Growing up in lower Hutt he was always looking for new beer experiences. The one that hooked him was Emerson’s Bookbinder at Tupelo’s (now the newly opened LBQ beer bar). “I was always trying something different, but with Bookbinder, there was the amount of flavour, the hop character, the balance… wow.” It was an epiphany, and he fell in love with beer.
A move to the Coromandel in 2001 found him making modified kit beers to augment the extremely limited selection of craft beers available. ‘I made heaps of bad beer, but most of it was drinkable.” Of course many of those beers were experimental, with coffee and other additives and whatever techniques came to mind. He didn’t have access to the internet, or brewing books, so he improvised.
After 2 years, he moved back to Welly and found he no longer needed to brew – there were three breweries!
Another 18 months went by and he came across his fermenter in storage, and decided to give it another go. He made a strong, hoppy pale ale with a new hop he had never seen before, Nelson Sauvin, and he liked it. He looked into all-grain brewing but it seemed too complicated.
A while later, at a Neil Miller beer tasting session, he met Brendon McKenzie (soon to launch Revolution Brewing) and they collaborated for a few brews. Brendon had taken a brewing short-course and knew about all-grain brewing.

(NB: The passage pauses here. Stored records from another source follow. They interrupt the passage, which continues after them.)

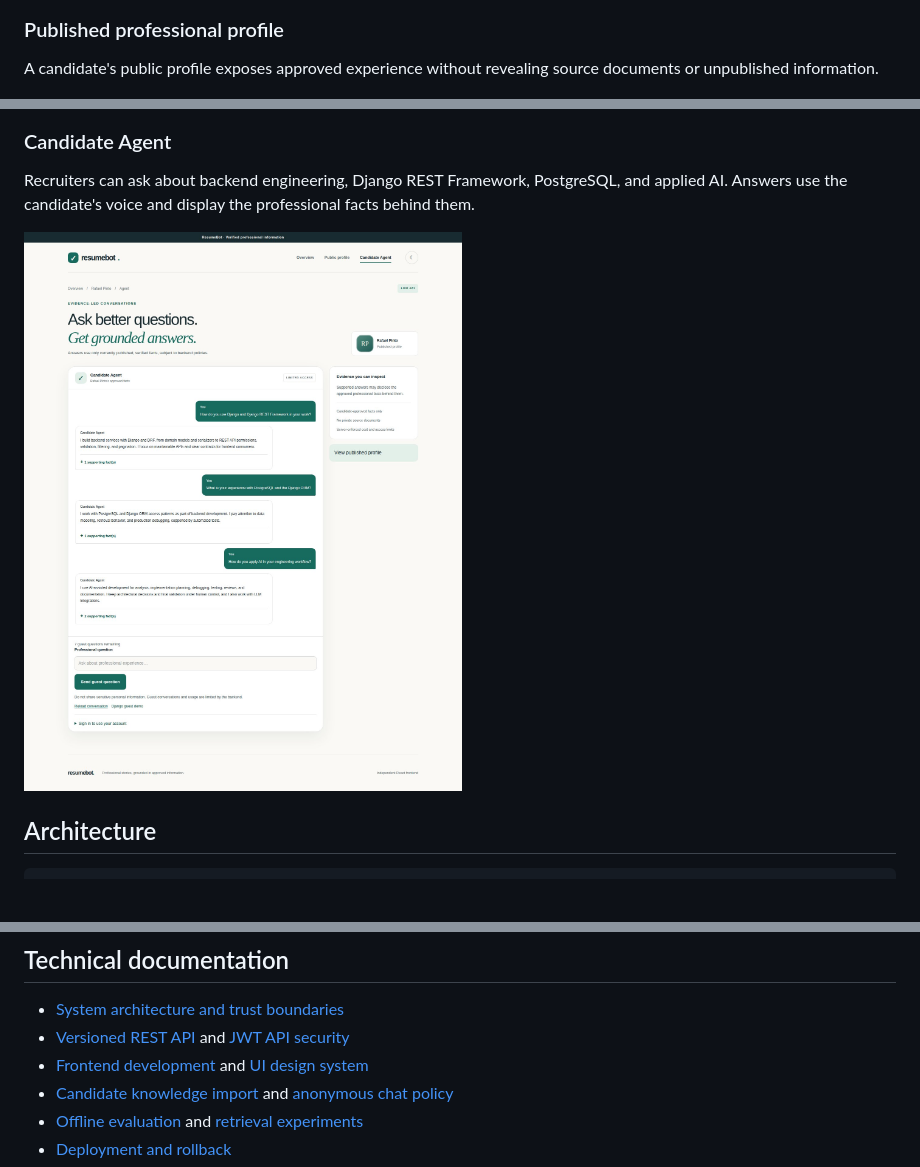
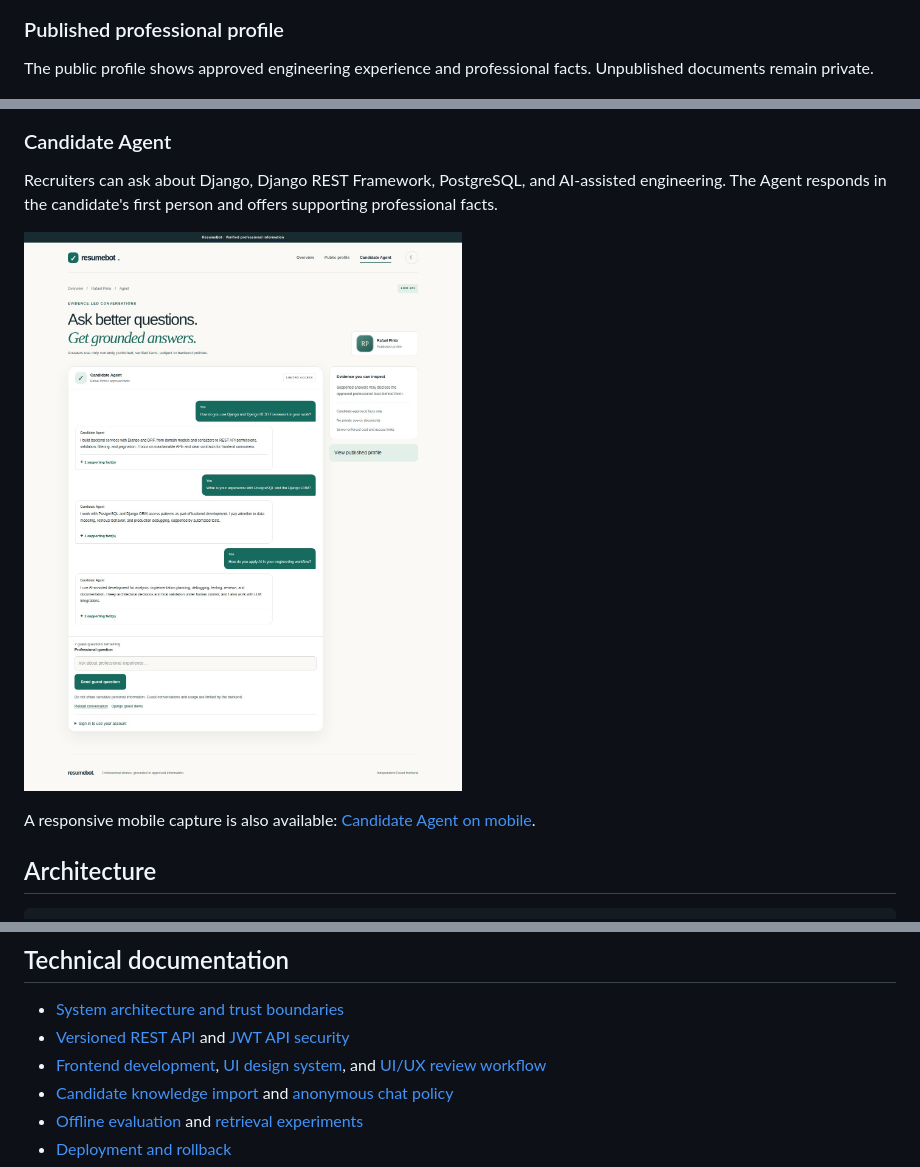
Before and after one commit to rrafaelpinto/mychatbot, a Markdown page: README.md, 3 parts joined by grey strips. Rendered like a GitHub page; blank space fills up the shorter version.

Commit message:
Update README walkthrough for recruiter-first UI screenshots

```diff
--- a/README.md
+++ b/README.md
@@ -17,14 +23,16 @@ The application combines a **Python/Django REST Framework backend**, **PostgreSQ
 ### Published professional profile
 
-A candidate's public profile exposes approved experience without revealing source documents or unpublished information.
+The public profile shows approved engineering experience and professional facts. Unpublished documents remain private.
 
 ![ResumeBot public profile](docs/assets/resumebot-public-profile.jpg)
 
 ### Candidate Agent
 
-Recruiters can ask about backend engineering, Django REST Framework, PostgreSQL, and applied AI. Answers use the candidate's voice and display the professional facts behind them.
+Recruiters can ask about Django, Django REST Framework, PostgreSQL, and AI-assisted engineering. The Agent responds in the candidate's first person and offers supporting professional facts.
 
-![ResumeBot Candidate Agent answering professional questions](docs/assets/resumebot-candidate-agent.jpg)
+![ResumeBot Candidate Agent answering technical questions](docs/assets/resumebot-candidate-agent.jpg)
+
+A responsive mobile capture is also available: [Candidate Agent on mobile](docs/assets/resumebot-candidate-agent-mobile.jpg).
 
 ## Architecture
 
@@ -119,7 +127,7 @@ AI, guest chat, public registration, and file uploads are disabled by default in
 
 - [System architecture and trust boundaries](docs/engineering/ARCHITECTURE.md)
 - [Versioned REST API](docs/engineering/REST_API.md) and [JWT API security](docs/engineering/JWT_API_SECURITY.md)
-- [Frontend development](frontend/README.md) and [UI design system](docs/design/DESIGN_SYSTEM.md)
+- [Frontend development](frontend/README.md), [UI design system](docs/design/DESIGN_SYSTEM.md), and [UI/UX review workflow](docs/engineering/UI_UX_WORKFLOW.md)
 - [Candidate knowledge import](docs/engineering/FACT_IMPORT.md) and [anonymous chat policy](docs/engineering/GUEST_CHAT.md)
 - [Offline evaluation](docs/engineering/AI_EVALUATION.md) and [retrieval experiments](docs/engineering/PAID_AI_EVALUATION.md)
 - [Deployment and rollback](docs/engineering/DEPLOYMENT.md)
```
Also changed, not shown: other parts of README.md (+6 -0 lines).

One of the beers they made, a Baltic porter, went on to win the tri-nations homebrew competition. “It probably wasn’t that great, but at the time… The standard of homebrewing has risen so fast.”
Stu had just had his first child, and found the collaborations difficult with his tightened schedule, so he bought his own 40 litre system, which he still uses for recipe development.

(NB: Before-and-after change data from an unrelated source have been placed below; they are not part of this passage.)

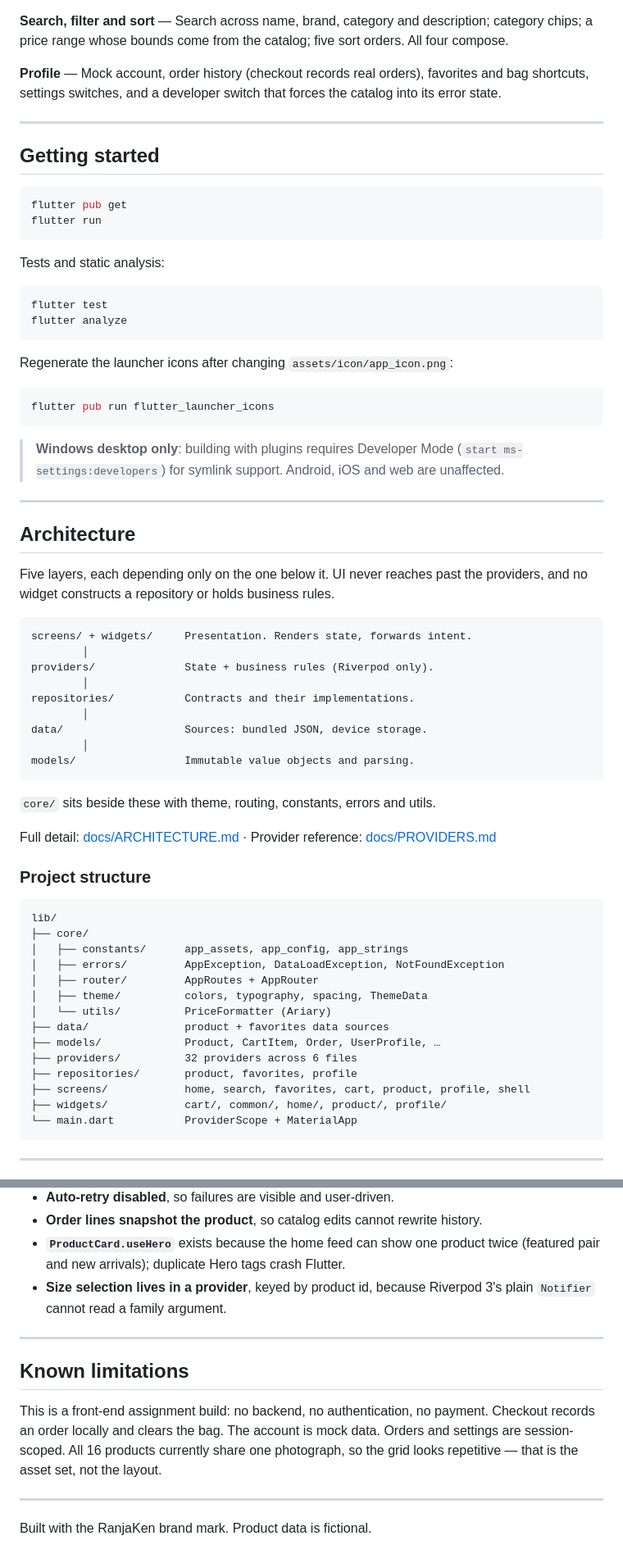
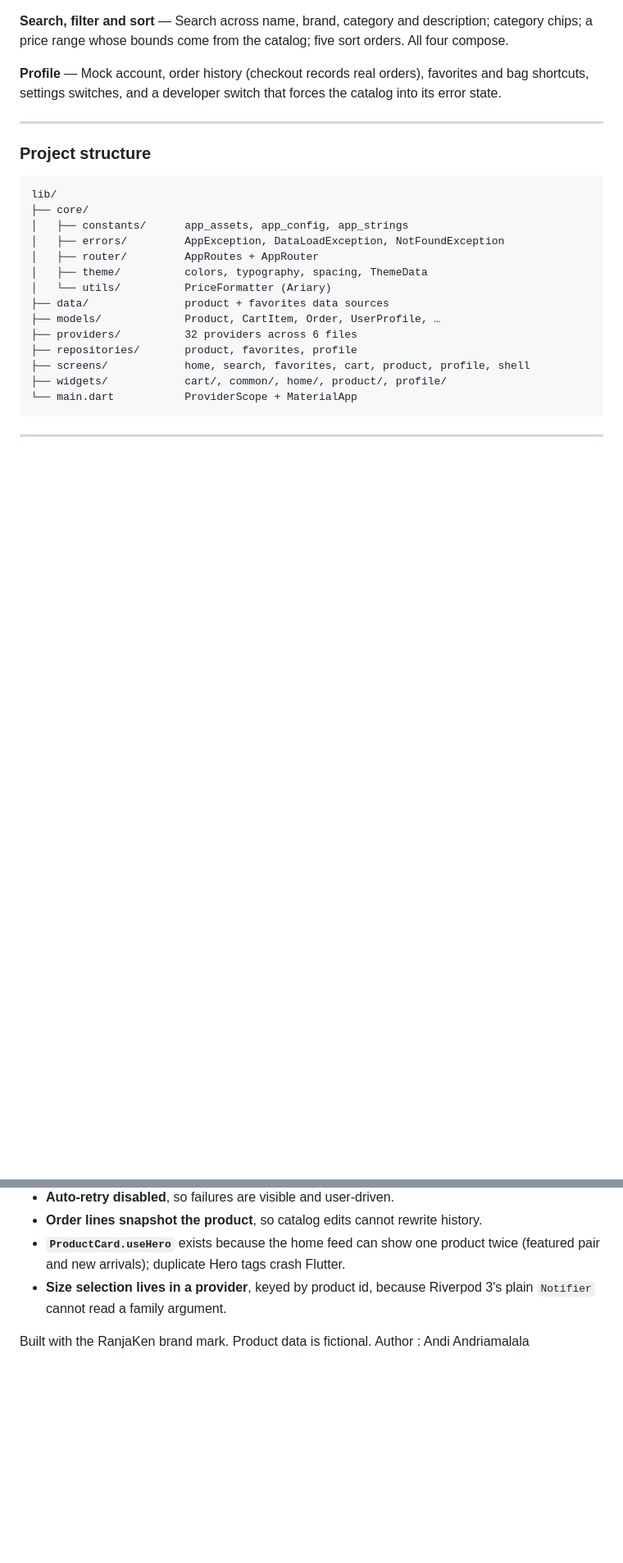
Before and after one commit to RanjaKen/tee_rk, a Markdown page: README.md, 2 parts joined by grey strips. Shown at 82% size. GitHub-like rendering; blank space fills up the shorter version.

Commit message:
Refactor README by removing several sections
Removed status, , data, testing, and known limitations sections from README.

````diff
--- a/README.md
+++ b/README.md
@@ -44,53 +35,9 @@ forces the catalog into its error state.
 
 ---
 
-## Getting started
 
-```bash
-flutter pub get
-flutter run
-```
 
-Tests and static analysis:
 
-```bash
-flutter test
-flutter analyze
-```
-
-Regenerate the launcher icons after changing `assets/icon/app_icon.png`:
-
-```bash
-flutter pub run flutter_launcher_icons
-```
-
-> **Windows desktop only**: building with plugins requires Developer Mode
-> (`start ms-settings:developers`) for symlink support. Android, iOS and web
-> are unaffected.
-
----
-
-## Architecture
-
-Five layers, each depending only on the one below it. UI never reaches past
-the providers, and no widget constructs a repository or holds business rules.
-
-```
-screens/ + widgets/     Presentation. Renders state, forwards intent.
-        │
-providers/              State + business rules (Riverpod only).
-        │
-repositories/           Contracts and their implementations.
-        │
-data/                   Sources: bundled JSON, device storage.
-        │
-models/                 Immutable value objects and parsing.
-```
-
-`core/` sits beside these with theme, routing, constants, errors and utils.
-
-Full detail: [docs/ARCHITECTURE.md](docs/ARCHITECTURE.md) ·
-Provider reference: [docs/PROVIDERS.md](docs/PROVIDERS.md)
 
 ### Project structure
 
@@ -202,16 +114,7 @@ avoided — the loading skeleton pulses forever and would never settle.
 - **Size selection lives in a provider**, keyed by product id, because
   Riverpod 3's plain `Notifier` cannot read a family argument.
 
----
 
-## Known limitations
-
-This is a front-end assignment build: no backend, no authentication, no
-payment. Checkout records an order locally and clears the bag. The account is
-mock data. Orders and settings are session-scoped. All 16 products currently
-share one photograph, so the grid looks repetitive — that is the asset set,
-not the layout.
-
----
 
 Built with the RanjaKen brand mark. Product data is fictional.
+Author : Andi Andriamalala
````
Also changed, not shown: other parts of README.md (+0 -44 lines).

He likes brewing at home, but he loves collaborations. Last year he collaborated with Joe King of Liberty Brewing in Taranaki to make a pair of beers – Yakima Monster and Motueka Monster. The concept was to make the exact same beer, just swapping the American hops in one for New Zealand hops in the other. This year they have done it again, releasing Yakima Warrior and Motueka Warrior in time to be on tap around town during Beervana.
“Joe inspires me, and then I come up with the final recipe for Invercargill to brew.” Unlike last year, the Warrior beers are not exactly alike. The malts are the same but the Yakima has more hops, and dry hopping, “which you can do with American hops.” The Motueka has less hops and only late additions. The hop bill and timing have been tweaked to best fit the hops, making the experiment a hot topic among beer geeks. Stu himself prefers a more balanced malt profile. “Honesty, they are my least favourite beers, but I love the process.” And he said it’s nice to experience the “terroir” of the hops, the differences between the US and NZ.
When asked about his secret projects, he has a few ideas but isn’t keen to start any time soon. “Rex Attitude took over for months.” He and his Auckland partner Sam Possenniskie had planned on it becoming a small percentage of Yeastie Boys production, but currently it’s still running at around 40%. A few minutes later though, he couldn’t help pondering, “Though I have been wondering what it would be like to distill the Rex…”
Originally published in the Nelson Mail.